[Start of section]

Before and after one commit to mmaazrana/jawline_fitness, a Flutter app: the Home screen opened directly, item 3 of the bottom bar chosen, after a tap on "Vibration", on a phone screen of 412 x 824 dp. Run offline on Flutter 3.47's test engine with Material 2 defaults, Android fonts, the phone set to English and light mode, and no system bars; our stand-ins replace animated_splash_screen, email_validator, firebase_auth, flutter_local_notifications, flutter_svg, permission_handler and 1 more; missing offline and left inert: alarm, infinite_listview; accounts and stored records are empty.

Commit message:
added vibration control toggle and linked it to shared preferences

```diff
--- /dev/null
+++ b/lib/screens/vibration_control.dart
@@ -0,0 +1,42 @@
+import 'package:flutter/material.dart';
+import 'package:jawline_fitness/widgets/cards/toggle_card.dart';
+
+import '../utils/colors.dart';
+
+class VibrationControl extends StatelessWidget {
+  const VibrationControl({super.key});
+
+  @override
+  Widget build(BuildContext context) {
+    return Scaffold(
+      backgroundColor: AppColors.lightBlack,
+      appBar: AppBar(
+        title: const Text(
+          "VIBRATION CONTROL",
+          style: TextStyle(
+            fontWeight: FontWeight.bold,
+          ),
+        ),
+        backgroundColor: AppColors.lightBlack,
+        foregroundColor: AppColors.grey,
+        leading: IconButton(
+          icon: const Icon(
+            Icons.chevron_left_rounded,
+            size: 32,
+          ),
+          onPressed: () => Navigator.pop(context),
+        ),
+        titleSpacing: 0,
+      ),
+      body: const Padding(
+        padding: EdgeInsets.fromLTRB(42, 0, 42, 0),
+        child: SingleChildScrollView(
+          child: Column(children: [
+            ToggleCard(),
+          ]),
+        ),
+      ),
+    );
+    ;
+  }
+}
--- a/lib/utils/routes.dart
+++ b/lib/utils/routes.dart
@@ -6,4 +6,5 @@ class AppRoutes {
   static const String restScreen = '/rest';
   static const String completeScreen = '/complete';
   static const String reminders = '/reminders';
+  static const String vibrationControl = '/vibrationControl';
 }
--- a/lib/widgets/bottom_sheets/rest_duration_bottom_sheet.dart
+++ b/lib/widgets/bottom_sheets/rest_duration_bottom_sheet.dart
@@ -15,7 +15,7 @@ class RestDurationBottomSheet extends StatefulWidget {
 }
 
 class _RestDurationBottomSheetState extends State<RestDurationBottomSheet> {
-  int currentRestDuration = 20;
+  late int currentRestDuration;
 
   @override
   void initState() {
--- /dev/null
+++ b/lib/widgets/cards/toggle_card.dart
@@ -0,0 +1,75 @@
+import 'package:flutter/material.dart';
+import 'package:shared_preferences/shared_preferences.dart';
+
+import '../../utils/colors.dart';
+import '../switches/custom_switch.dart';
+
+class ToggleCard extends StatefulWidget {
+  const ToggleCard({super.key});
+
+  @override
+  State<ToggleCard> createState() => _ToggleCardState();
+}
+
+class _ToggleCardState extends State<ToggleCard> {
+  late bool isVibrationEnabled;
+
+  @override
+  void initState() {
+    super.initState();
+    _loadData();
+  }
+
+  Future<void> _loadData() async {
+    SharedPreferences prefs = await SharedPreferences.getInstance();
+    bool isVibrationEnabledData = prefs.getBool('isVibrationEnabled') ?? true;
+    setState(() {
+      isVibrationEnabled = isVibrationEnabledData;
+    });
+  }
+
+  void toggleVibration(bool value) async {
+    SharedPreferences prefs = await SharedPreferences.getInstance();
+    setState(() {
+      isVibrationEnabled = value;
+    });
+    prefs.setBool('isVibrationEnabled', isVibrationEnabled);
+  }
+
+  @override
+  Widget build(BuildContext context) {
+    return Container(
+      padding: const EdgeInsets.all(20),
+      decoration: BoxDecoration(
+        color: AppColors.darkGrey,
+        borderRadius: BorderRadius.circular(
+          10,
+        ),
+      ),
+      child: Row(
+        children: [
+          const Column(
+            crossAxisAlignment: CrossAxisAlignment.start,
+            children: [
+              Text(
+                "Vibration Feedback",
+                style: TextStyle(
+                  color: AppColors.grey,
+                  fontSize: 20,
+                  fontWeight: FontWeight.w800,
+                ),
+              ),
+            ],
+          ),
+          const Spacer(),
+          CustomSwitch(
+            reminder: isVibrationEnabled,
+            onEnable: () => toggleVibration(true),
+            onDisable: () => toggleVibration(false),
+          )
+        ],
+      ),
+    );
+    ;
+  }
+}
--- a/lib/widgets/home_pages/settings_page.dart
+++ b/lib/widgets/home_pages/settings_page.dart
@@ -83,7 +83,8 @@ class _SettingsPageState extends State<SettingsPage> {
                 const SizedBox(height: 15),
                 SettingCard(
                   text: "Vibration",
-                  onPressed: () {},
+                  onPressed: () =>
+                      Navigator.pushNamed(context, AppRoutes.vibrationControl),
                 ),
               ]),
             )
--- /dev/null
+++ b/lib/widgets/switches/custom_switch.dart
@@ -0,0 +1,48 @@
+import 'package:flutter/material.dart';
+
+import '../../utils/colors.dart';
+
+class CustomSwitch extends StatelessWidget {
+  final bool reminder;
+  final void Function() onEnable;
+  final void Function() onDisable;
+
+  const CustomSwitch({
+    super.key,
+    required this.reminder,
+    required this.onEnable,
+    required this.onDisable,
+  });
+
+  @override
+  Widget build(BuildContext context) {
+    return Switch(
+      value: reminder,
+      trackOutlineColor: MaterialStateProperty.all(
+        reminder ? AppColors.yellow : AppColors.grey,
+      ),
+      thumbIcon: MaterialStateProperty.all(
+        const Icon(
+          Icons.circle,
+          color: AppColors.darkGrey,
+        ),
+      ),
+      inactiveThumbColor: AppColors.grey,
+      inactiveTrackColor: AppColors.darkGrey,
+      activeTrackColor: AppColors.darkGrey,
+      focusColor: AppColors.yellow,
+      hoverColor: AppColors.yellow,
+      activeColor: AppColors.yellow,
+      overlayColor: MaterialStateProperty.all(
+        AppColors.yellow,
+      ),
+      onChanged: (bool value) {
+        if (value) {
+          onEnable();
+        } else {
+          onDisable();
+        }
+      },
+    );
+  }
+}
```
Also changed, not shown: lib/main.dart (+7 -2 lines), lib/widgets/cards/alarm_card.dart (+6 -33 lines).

[End of section]

TASK BRIEF ▸
Scan the material above for lines that contain the string "final", and copy each such line.

ANSWER TO THIS PROBLEM ▸
+  final bool reminder;
+  final void Function() onEnable;
+  final void Function() onDisable;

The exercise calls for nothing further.